No pictures should be carried over. Output all other parts of the entries verbatim.

SOURCE DATA Block Start

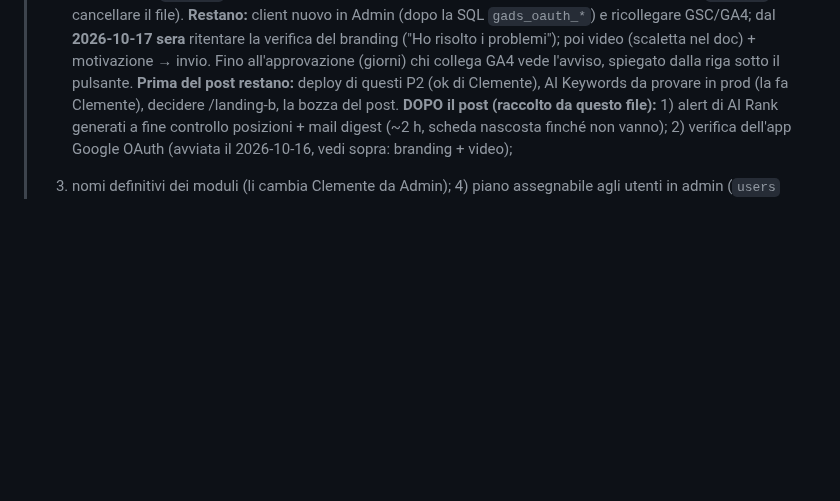
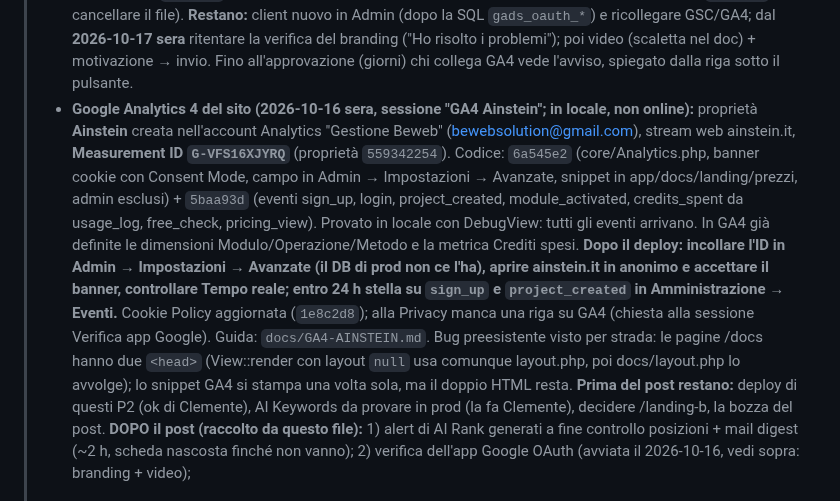
Before and after one commit to clembeweb/ainstein-seo-toolkit, a Markdown page: docs/LANCIO-LINKEDIN.md, the part around the change. Rendered like a GitHub page; blank space fills up the shorter version.

Commit message:
docs(lancio): GA4 del sito nel passaggio di consegne (Measurement ID, cosa fare dopo il deploy)
Co-Authored-By: Claude Fable 5.1 <noreply@anthropic.com>

```diff
--- a/docs/LANCIO-LINKEDIN.md
+++ b/docs/LANCIO-LINKEDIN.md
@@ -67,6 +67,18 @@
 >   **Restano:** client nuovo in Admin (dopo la SQL `gads_oauth_*`) e ricollegare GSC/GA4; dal **2026-10-17 sera** ritentare
 >   la verifica del branding ("Ho risolto i problemi"); poi video (scaletta nel doc) + motivazione → invio. Fino
 >   all'approvazione (giorni) chi collega GA4 vede l'avviso, spiegato dalla riga sotto il pulsante.
+> - **Google Analytics 4 del sito (2026-10-16 sera, sessione "GA4 Ainstein"; in locale, non online):** proprietà
+>   **Ainstein** creata nell'account Analytics "Gestione Beweb" (bewebsolution@gmail.com), stream web ainstein.it,
+>   **Measurement ID `G-VFS16XJYRQ`** (proprietà `559342254`). Codice: `6a545e2` (core/Analytics.php, banner cookie con
+>   Consent Mode, campo in Admin → Impostazioni → Avanzate, snippet in app/docs/landing/prezzi, admin esclusi) + `5baa93d`
+>   (eventi sign_up, login, project_created, module_activated, credits_spent da usage_log, free_check, pricing_view).
+>   Provato in locale con DebugView: tutti gli eventi arrivano. In GA4 già definite le dimensioni Modulo/Operazione/Metodo
+>   e la metrica Crediti spesi. **Dopo il deploy: incollare l'ID in Admin → Impostazioni → Avanzate (il DB di prod non ce
+>   l'ha), aprire ainstein.it in anonimo e accettare il banner, controllare Tempo reale; entro 24 h stella su `sign_up` e
+>   `project_created` in Amministrazione → Eventi.** Cookie Policy aggiornata (`1e8c2d8`); alla Privacy manca una
+>   riga su GA4 (chiesta alla sessione Verifica app Google). Guida: `docs/GA4-AINSTEIN.md`.
+>   Bug preesistente visto per strada: le pagine /docs hanno due `<head>` (View::render con layout `null` usa comunque
+>   layout.php, poi docs/layout.php lo avvolge); lo snippet GA4 si stampa una volta sola, ma il doppio HTML resta.
 > **Prima del post restano:** deploy di questi P2 (ok di Clemente), AI Keywords da provare in prod (la fa Clemente),
 > decidere /landing-b, la bozza del post.
 > **DOPO il post (raccolto da questo file):** 1) alert di AI Rank generati a fine controllo posizioni + mail digest (~2 h,
```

SOURCE DATA Block End

**ANSWER TO THE EXERCISE:**
Before and after one commit to clembeweb/ainstein-seo-toolkit, a Markdown page: docs/LANCIO-LINKEDIN.md, the part around the change. Rendered like a GitHub page; blank space fills up the shorter version.

Commit message:
docs(lancio): GA4 del sito nel passaggio di consegne (Measurement ID, cosa fare dopo il deploy)
Co-Authored-By: Claude Fable 5.1 <noreply@anthropic.com>

```diff
--- a/docs/LANCIO-LINKEDIN.md
+++ b/docs/LANCIO-LINKEDIN.md
@@ -67,6 +67,18 @@
 >   **Restano:** client nuovo in Admin (dopo la SQL `gads_oauth_*`) e ricollegare GSC/GA4; dal **2026-10-17 sera** ritentare
 >   la verifica del branding ("Ho risolto i problemi"); poi video (scaletta nel doc) + motivazione → invio. Fino
 >   all'approvazione (giorni) chi collega GA4 vede l'avviso, spiegato dalla riga sotto il pulsante.
+> - **Google Analytics 4 del sito (2026-10-16 sera, sessione "GA4 Ainstein"; in locale, non online):** proprietà
+>   **Ainstein** creata nell'account Analytics "Gestione Beweb" (bewebsolution@gmail.com), stream web ainstein.it,
+>   **Measurement ID `G-VFS16XJYRQ`** (proprietà `559342254`). Codice: `6a545e2` (core/Analytics.php, banner cookie con
+>   Consent Mode, campo in Admin → Impostazioni → Avanzate, snippet in app/docs/landing/prezzi, admin esclusi) + `5baa93d`
+>   (eventi sign_up, login, project_created, module_activated, credits_spent da usage_log, free_check, pricing_view).
+>   Provato in locale con DebugView: tutti gli eventi arrivano. In GA4 già definite le dimensioni Modulo/Operazione/Metodo
+>   e la metrica Crediti spesi. **Dopo il deploy: incollare l'ID in Admin → Impostazioni → Avanzate (il DB di prod non ce
+>   l'ha), aprire ainstein.it in anonimo e accettare il banner, controllare Tempo reale; entro 24 h stella su `sign_up` e
+>   `project_created` in Amministrazione → Eventi.** Cookie Policy aggiornata (`1e8c2d8`); alla Privacy manca una
+>   riga su GA4 (chiesta alla sessione Verifica app Google). Guida: `docs/GA4-AINSTEIN.md`.
+>   Bug preesistente visto per strada: le pagine /docs hanno due `<head>` (View::render con layout `null` usa comunque
+>   layout.php, poi docs/layout.php lo avvolge); lo snippet GA4 si stampa una volta sola, ma il doppio HTML resta.
 > **Prima del post restano:** deploy di questi P2 (ok di Clemente), AI Keywords da provare in prod (la fa Clemente),
 > decidere /landing-b, la bozza del post.
 > **DOPO il post (raccolto da questo file):** 1) alert di AI Rank generati a fine controllo posizioni + mail digest (~2 h,
```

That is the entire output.